The word legend is probably one of the most overused terms in rugby league. So what factors or characteristics should be used to define the legendary status of a player at the club level?
It’s a very personal thing, but is there a set of criteria that we can create to determine those worthy of this honour?
If we take the Parramatta Eels, you wouldn’t get many arguments if you labelled Peter Sterling, Brett Kenny, Ray Price and Mick Cronin as club legends. So why are they club legends?
They won multiple Premierships for the club and proudly wore the blue and gold for many seasons. They were inspirational figures within the team and made Eels fans proud to be Eels fans.
But do you have to win a grand final to be a club legend? You could argue that Wayne Pearce, Benny Elias and Steve ‘Blocker’ Roach are Tigers’ legends, but they never won a comp. They made it to the final game of the year, but couldn’t quite get their hands on the ultimate prize.
All players mentioned so far represented their state and country, so does that help a player become a club legend – as in, they represented their fans at the highest level.
Or is it longevity?
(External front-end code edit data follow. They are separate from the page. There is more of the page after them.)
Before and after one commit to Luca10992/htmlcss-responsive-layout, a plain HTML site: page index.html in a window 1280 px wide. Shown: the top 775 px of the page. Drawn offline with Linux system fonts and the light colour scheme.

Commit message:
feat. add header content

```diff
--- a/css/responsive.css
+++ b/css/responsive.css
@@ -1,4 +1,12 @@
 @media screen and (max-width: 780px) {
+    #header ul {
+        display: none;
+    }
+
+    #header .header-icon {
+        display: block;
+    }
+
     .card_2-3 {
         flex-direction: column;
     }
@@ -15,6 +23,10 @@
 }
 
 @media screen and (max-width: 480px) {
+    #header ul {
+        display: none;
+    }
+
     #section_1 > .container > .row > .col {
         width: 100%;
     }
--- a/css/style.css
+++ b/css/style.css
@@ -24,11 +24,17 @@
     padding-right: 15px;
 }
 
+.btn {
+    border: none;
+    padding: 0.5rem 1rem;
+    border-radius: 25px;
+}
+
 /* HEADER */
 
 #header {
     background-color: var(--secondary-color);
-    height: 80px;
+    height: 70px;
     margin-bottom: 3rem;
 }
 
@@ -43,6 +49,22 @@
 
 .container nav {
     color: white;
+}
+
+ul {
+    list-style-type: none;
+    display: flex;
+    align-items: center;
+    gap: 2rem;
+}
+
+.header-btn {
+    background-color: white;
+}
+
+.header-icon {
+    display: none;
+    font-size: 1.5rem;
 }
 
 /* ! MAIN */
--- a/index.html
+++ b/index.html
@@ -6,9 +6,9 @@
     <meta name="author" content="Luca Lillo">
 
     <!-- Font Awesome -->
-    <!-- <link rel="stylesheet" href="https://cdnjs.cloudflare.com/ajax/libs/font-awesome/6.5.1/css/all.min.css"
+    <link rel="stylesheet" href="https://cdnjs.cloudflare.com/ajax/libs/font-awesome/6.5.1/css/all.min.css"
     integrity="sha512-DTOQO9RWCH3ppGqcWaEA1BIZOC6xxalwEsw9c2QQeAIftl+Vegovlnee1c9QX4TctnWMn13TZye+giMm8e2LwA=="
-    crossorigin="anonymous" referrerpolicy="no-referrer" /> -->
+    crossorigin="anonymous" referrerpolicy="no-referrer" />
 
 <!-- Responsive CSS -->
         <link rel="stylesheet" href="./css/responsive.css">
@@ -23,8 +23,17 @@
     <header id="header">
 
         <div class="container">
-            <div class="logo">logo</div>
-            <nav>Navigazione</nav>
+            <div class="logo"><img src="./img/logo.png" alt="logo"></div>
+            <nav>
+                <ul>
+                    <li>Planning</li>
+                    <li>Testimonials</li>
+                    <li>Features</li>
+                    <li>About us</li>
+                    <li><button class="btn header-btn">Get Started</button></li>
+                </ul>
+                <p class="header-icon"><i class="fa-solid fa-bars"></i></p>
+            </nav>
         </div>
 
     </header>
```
The amount of time they shed blood, sweat and tears for their particular club. If that’s the case, you can’t include Sonny Bill Williams as a club legend for the Roosters, James Maloney for the Sharks or Lote Tuqiri for the Rabbits.
These players had mini-stints at their respective clubs but managed to contribute to winning an elusive grand final. If you ask Roosters, Sharks and Rabbits fans, they’d probably say that these players are club legends because they made a significant contribution to the history of the club.
If you take the example of North Queensland Cowboys, both Matt Bowen and Johnathan Thurston are surely classed as club legends. But only one of these players won a Premiership for the Cowboys. So is it more about crowd favouritism?
Matty Bowen was clearly a fan favourite as he tried his heart out for the club and provided fans with endless entertainment throughout his long career.
Let’s look at club stalwarts, the unsung heroes – those players who are loyal, hard-working, reliable and humble. Are they legends or one category below legends? Soldiers like Mitchell Aubusson from the Sydney Roosters, Gavin Miller from the Sharks, Ethan Lowe from the Cowboys, Petro Civoniceva from the Broncos, or even Kevin Hardwick from the Tigers – just to name a random few from now and the past.
Which brings up another question – do legends have to be retired players?
Maybe another way to try to understand the DNA of a club legend is to analyse someone who isn’t one. Take Jackson Hastings, for example – he had the skills to make junior rep sides, but it seems he’ll never become a club legend – he’s proved to be divisive, selfish and not team-focused.
So is a club legend inclusive, selfless and team-centric? Or is that just part of the story?
There are so many criteria you could use, and it’s so tricky to find a universal set of rules to determine legendary status. Quite simply, different players mean different things to different fans because perceptions and emotions are individual.
In summary, I’d like to quote the inexperienced lawyer from the famous Aussie movie ‘The Castle’ when his full defence was that “it’s just the vibe”. A club legend is a player who made or makes you feel super proud to be a member of your tribe. One who fought or is currently fighting for your colours like his life (and yours) depends on it.
Who do you call a legend of your club and why?